Costing less than $100, a pair of the Kamik Nation Plus is a bargain. But the boot can still withstand the worst of winter. Its tall height protects you when tromping through deep snow, and the seam-sealed construction and large synthetic rubber shell surrounding your foot keep moisture out. (The boot stayed completely dry during our waterproofing test.) Insulated with a 200-gram 3M Thinsulate removable liner, this boot—and the women’s version, the Momentum 2—has a temperature rating down to -40 degrees. In our insulation test, it was one of the top performers. The Nation Plus felt plush underfoot even after we wore it for hours, and the soft lining didn’t itch or scratch against our tester’s bare skin. The trade-off for all that protection at a great price?

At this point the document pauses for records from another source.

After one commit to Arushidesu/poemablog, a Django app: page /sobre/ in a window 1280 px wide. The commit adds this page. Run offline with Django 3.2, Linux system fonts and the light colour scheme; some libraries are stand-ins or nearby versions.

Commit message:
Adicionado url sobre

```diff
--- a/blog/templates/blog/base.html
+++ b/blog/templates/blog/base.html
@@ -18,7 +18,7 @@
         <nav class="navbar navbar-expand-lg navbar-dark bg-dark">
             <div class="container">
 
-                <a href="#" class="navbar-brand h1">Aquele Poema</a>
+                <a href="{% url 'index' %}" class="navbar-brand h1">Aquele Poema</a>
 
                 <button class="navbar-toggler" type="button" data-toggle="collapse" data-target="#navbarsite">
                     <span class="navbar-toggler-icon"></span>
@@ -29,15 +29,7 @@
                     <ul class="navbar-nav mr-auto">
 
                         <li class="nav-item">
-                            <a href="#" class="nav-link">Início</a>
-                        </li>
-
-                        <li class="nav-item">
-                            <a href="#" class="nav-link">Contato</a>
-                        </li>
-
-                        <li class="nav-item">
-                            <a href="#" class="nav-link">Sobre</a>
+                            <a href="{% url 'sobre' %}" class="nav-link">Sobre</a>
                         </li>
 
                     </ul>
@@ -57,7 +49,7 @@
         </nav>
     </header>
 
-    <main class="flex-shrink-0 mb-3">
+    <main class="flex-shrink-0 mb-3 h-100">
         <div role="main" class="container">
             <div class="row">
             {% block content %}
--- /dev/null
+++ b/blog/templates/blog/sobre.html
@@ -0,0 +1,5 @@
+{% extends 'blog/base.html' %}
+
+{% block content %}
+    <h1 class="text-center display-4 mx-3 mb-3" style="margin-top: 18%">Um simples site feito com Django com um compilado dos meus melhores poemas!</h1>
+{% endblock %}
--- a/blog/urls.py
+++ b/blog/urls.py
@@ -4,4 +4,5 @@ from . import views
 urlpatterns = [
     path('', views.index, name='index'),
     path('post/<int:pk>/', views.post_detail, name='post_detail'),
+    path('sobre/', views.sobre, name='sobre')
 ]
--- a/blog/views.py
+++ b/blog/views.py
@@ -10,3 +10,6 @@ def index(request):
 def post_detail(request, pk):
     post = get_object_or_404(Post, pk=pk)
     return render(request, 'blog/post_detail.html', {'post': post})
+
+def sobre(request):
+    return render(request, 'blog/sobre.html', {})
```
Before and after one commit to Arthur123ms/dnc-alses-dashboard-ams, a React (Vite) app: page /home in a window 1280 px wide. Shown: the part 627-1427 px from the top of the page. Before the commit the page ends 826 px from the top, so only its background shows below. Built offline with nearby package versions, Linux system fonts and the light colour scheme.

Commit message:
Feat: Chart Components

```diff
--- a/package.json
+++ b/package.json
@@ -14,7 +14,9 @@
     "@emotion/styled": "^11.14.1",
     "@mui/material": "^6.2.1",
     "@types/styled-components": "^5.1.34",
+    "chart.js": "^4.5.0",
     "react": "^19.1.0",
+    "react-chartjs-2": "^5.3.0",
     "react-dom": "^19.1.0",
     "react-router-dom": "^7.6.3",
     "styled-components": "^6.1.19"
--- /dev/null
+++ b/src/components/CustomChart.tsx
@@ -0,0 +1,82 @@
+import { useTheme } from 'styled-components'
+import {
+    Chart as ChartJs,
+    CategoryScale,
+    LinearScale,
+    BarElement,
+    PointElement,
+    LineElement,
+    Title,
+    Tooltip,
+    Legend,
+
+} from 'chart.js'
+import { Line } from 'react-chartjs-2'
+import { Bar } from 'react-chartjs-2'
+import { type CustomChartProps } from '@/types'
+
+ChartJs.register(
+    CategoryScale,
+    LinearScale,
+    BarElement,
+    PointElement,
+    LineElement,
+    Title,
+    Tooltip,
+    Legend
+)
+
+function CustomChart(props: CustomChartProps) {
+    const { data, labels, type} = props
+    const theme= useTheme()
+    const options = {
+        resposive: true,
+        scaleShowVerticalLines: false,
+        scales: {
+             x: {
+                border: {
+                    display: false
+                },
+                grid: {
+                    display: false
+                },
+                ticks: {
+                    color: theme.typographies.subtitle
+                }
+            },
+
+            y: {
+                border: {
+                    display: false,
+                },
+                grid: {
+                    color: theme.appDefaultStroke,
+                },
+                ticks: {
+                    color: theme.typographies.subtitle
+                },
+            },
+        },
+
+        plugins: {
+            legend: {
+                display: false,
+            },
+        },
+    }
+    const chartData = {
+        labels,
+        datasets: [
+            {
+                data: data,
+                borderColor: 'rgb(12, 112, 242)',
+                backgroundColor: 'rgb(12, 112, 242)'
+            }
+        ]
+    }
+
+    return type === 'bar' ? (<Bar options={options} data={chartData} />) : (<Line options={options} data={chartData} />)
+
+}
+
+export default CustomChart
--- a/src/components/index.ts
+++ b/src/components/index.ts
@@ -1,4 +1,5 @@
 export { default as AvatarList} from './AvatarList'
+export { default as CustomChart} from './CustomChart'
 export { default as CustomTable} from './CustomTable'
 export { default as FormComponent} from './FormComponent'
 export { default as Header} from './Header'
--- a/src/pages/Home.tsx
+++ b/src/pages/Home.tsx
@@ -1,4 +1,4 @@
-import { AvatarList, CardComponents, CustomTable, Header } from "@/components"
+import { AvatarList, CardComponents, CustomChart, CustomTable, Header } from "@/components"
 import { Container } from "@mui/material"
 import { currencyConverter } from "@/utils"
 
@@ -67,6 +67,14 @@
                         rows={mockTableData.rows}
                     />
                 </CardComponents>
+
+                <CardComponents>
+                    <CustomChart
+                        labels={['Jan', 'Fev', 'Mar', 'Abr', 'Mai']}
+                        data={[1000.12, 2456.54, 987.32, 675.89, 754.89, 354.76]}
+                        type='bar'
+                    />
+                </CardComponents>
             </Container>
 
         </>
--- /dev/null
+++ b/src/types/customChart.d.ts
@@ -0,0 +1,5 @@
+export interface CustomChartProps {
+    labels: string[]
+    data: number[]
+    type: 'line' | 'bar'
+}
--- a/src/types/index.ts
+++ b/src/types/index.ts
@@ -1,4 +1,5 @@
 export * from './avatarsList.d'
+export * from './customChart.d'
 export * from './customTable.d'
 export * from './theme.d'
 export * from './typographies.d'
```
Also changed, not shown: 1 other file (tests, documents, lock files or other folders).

This thing is heavy, and each step lands with a thud.

The North Face Chilkat III and Chilkat 400, for women, will keep your feet toasty in sub-freezing temperatures. One of the warmest we tested, this boot is packed with 200-gram Heetseeker insulation and thick cushioning throughout the fleece-lined upper. That, combined with an EVA midsole, made for a comfortable fit, though we found there was more room around the calf than other boots so it took some time to adjust to the fit. We also discovered the laces are too thick to slide easily under and around the low-lying plastic hooks at the top of the lacing system. (If you don’t want to fuss with that, The North Face sells a slip-on version of the Chilkat.) Still, we liked the boot’s flexibility, and the winterized rubber soles should handle well in slippery conditions. Be wary of wet weather, though. The seam connecting the rubber to the leather upper let in the most water of any boot in the test—12 ounces, to be precise.

13~300 Gsm Woven Fabric

Danner’s handmade Mountain Light occupies the “stylish but functional” space in the ideal closet. The full-grain leather upper and trademark red laces have a gorgeous retro outdoors look we love, but performance features abound. A Gore-Tex membrane works in concert with the upper’s one-piece construction, which folds over itself at the toe to keep you nice and dry. Combine that with a knobby Vibram outsole and you have a boot that can grip on pavement, muddy trails, and snowy rocks. The Mountain Light is a bit thicker and warmer than most hiking boots today, so it might be almost too warm at times, and the solid leather construction may dig into your ankles at first.

Non-Woven Fabric, Pp Non-Woven, Pp Non-Woven Fabric - Yixin,https://www.yxwfbzp.com/